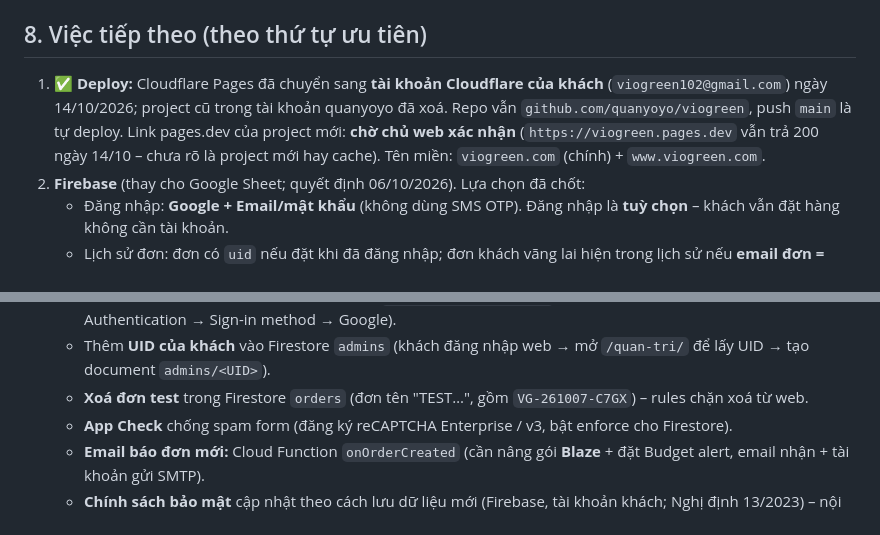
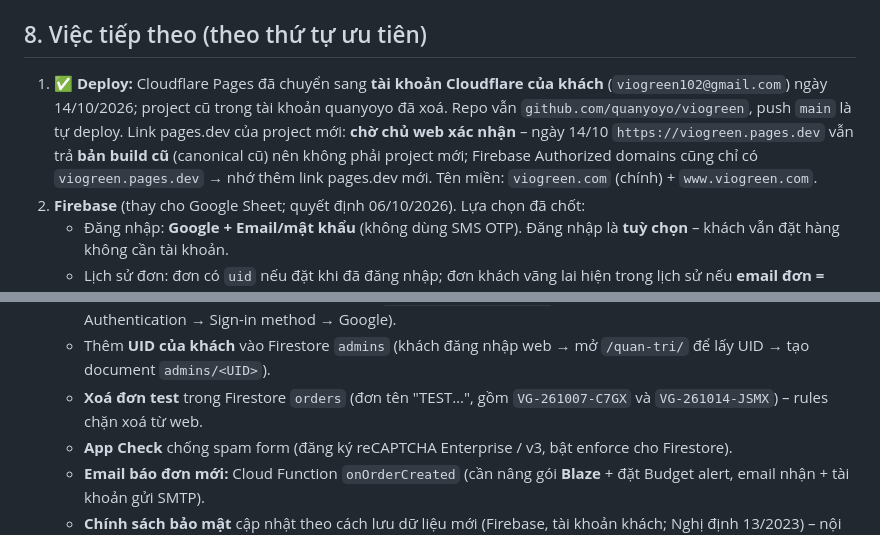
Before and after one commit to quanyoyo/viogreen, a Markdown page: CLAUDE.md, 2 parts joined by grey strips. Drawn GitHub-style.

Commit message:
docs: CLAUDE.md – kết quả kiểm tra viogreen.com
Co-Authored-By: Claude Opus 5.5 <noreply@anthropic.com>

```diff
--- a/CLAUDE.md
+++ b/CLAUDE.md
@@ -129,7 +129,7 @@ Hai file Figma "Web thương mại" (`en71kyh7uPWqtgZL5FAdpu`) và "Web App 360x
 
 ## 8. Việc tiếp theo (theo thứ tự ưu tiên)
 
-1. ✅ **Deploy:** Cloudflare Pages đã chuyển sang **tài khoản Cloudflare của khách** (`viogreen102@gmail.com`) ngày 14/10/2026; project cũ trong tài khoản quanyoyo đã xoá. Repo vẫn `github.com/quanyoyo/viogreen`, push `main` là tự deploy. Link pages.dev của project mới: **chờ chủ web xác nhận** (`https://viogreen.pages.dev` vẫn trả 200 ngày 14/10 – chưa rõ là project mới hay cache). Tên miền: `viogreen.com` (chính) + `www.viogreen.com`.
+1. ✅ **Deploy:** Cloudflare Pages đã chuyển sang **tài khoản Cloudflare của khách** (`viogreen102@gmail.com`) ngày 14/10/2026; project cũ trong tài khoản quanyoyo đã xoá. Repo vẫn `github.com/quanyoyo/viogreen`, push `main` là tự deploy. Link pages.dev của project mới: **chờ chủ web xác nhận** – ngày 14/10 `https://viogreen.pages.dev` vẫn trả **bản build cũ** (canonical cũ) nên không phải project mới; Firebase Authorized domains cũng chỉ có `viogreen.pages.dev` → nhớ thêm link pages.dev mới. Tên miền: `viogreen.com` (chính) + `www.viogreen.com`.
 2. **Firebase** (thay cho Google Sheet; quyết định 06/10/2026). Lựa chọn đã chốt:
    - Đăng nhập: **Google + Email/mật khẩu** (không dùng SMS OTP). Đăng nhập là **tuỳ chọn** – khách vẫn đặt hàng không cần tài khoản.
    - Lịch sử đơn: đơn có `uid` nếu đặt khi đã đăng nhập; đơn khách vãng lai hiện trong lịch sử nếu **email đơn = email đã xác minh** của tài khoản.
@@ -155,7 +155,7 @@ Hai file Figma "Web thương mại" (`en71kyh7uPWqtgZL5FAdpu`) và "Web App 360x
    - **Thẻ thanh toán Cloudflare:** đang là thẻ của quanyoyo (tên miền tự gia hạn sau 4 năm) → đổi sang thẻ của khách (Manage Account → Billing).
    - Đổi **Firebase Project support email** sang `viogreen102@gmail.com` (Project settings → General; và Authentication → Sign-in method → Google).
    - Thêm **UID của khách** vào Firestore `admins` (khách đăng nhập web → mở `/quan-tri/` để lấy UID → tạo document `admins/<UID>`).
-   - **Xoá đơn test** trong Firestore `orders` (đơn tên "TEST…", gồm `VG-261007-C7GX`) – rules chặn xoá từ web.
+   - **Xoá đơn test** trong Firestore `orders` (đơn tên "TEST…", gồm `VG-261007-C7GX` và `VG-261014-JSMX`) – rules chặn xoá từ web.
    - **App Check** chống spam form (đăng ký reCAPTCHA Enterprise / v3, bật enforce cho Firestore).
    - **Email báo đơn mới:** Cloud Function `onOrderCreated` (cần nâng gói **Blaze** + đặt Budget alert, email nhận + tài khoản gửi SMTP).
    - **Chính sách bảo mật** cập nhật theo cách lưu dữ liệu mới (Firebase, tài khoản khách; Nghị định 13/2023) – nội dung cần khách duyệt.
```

==

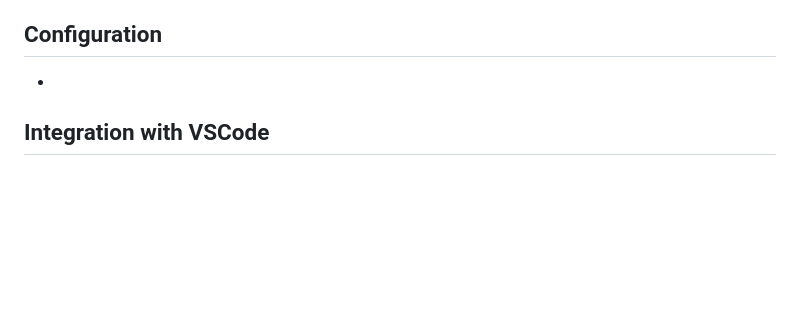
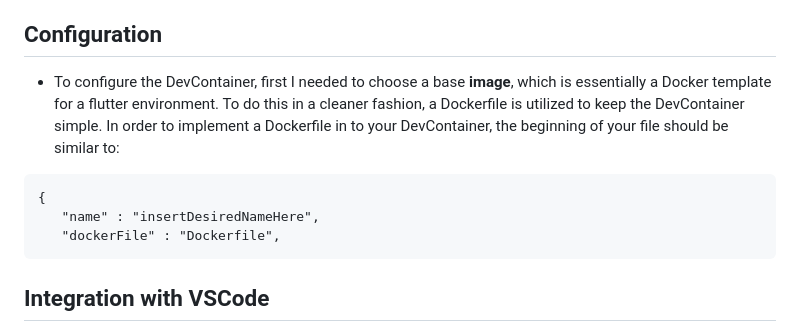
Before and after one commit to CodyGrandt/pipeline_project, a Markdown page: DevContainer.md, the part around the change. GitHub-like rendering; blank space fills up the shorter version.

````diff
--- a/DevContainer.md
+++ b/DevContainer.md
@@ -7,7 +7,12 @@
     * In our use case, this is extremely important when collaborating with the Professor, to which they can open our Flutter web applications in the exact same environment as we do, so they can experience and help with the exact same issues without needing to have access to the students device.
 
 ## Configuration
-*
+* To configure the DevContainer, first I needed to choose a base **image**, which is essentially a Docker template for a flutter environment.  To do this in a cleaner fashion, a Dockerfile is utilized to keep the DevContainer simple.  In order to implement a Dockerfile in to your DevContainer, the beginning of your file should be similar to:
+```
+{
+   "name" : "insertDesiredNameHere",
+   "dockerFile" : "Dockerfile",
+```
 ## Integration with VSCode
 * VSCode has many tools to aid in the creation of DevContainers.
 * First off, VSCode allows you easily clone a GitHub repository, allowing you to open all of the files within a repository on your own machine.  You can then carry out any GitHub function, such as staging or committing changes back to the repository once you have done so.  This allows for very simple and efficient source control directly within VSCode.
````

---

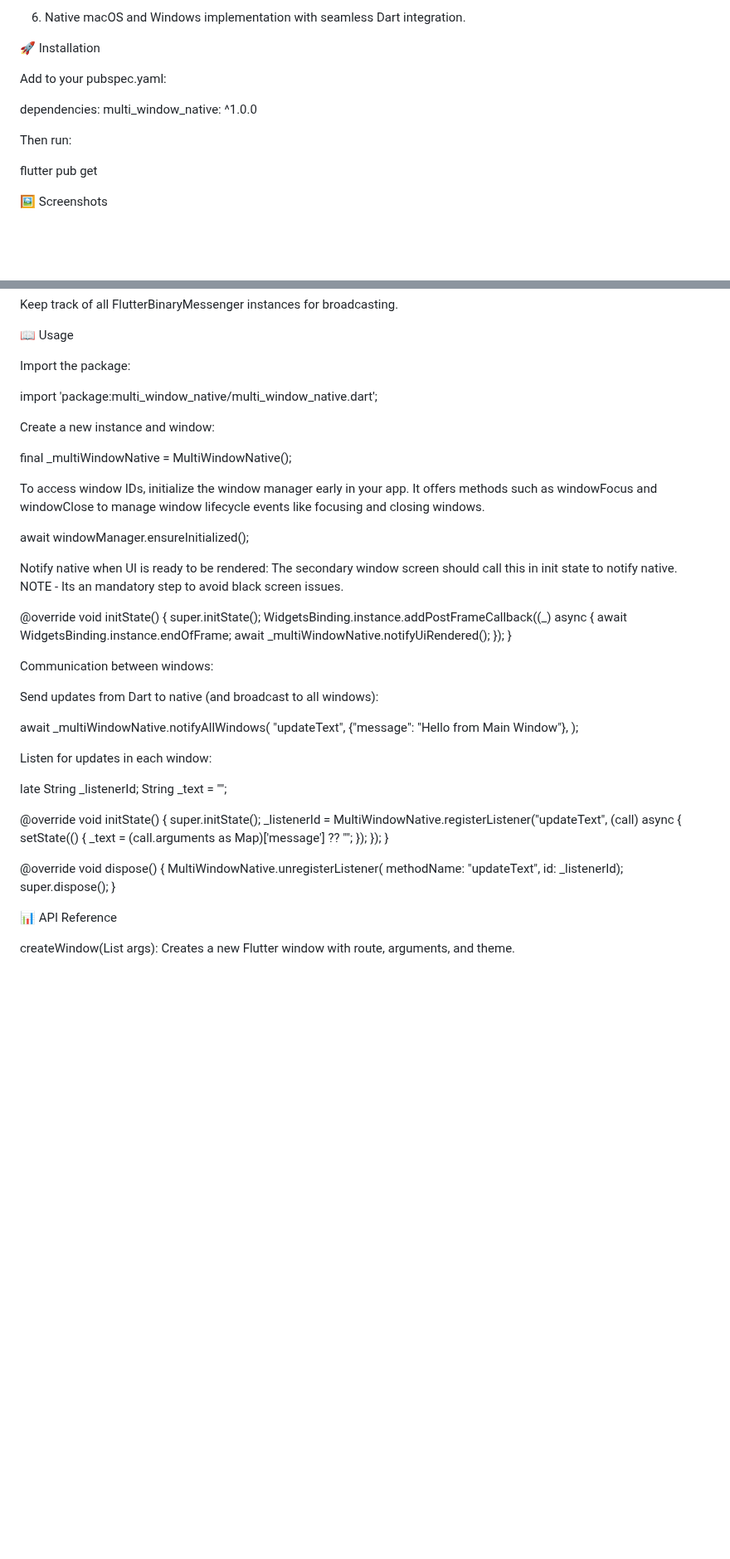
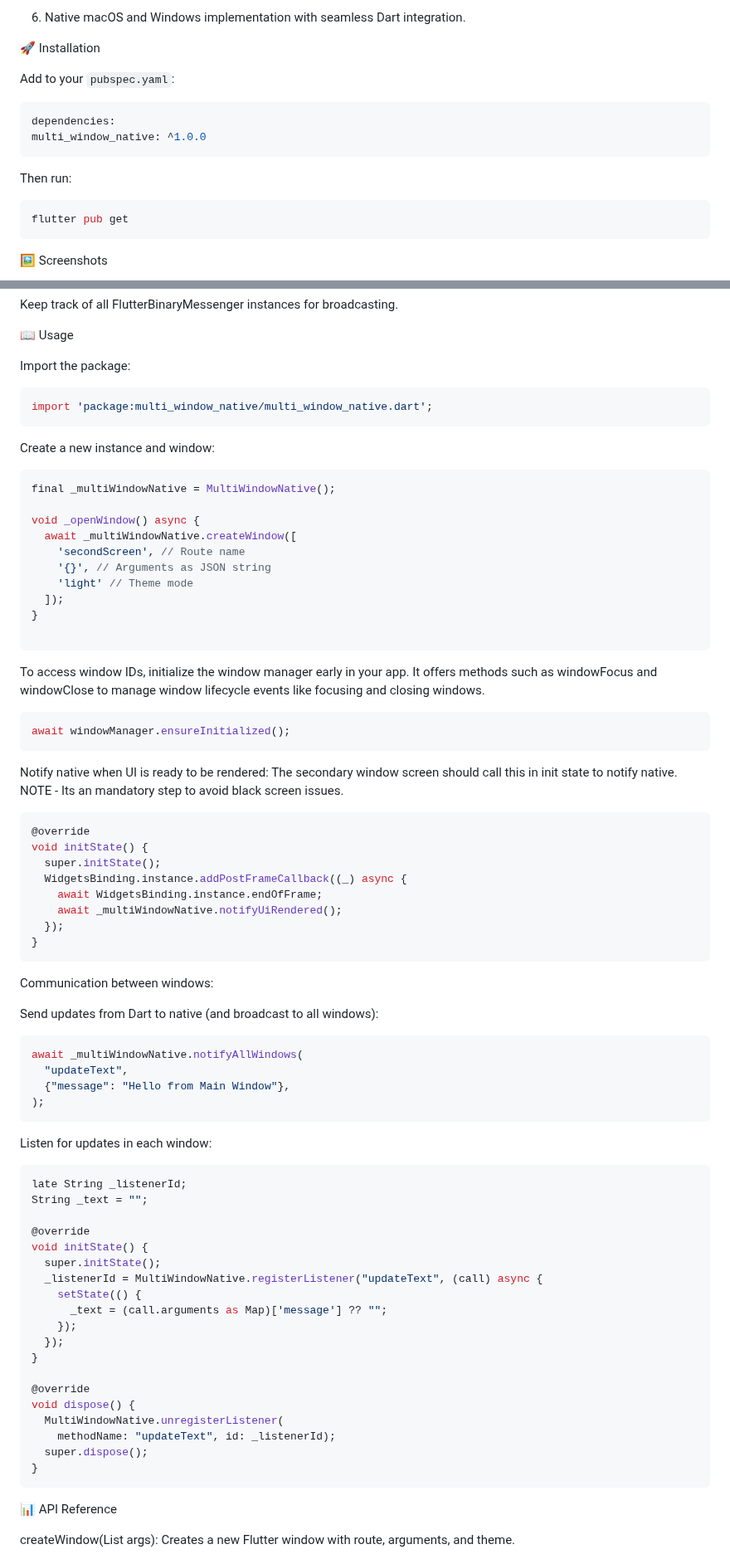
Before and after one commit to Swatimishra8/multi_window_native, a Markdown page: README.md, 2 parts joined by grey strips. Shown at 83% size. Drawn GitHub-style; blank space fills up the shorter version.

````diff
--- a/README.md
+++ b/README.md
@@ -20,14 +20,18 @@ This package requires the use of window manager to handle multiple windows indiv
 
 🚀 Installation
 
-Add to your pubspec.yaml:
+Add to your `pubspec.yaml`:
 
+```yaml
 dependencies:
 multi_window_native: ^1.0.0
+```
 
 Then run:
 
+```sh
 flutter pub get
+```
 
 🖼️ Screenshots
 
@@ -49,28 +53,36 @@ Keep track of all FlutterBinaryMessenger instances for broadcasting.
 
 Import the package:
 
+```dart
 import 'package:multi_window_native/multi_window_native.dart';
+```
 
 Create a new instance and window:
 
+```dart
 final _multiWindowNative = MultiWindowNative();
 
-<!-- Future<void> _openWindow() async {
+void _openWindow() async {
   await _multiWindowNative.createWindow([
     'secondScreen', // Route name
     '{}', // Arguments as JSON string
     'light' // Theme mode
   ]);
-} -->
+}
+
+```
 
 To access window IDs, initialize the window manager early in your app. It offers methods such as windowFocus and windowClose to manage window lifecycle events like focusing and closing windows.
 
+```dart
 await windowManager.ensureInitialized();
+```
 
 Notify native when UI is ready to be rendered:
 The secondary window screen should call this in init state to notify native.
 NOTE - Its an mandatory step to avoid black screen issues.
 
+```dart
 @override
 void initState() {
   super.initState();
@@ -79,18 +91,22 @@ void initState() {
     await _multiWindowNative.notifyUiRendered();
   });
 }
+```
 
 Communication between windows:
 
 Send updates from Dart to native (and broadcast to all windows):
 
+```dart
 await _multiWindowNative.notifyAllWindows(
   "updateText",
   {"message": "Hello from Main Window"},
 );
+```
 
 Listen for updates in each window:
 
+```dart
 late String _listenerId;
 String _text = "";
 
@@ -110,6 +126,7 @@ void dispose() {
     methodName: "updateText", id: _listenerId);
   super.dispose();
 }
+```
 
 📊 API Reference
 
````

_WORK TO COMPLETE_:
Where a line of the entries contains "VSCode", report that line.

_RESPONSE BELOW_:
 ## Integration with VSCode
 * VSCode has many tools to aid in the creation of DevContainers.
 * First off, VSCode allows you easily clone a GitHub repository, allowing you to open all of the files within a repository on your own machine.  You can then carry out any GitHub function, such as staging or committing changes back to the repository once you have done so.  This allows for very simple and efficient source control directly within VSCode.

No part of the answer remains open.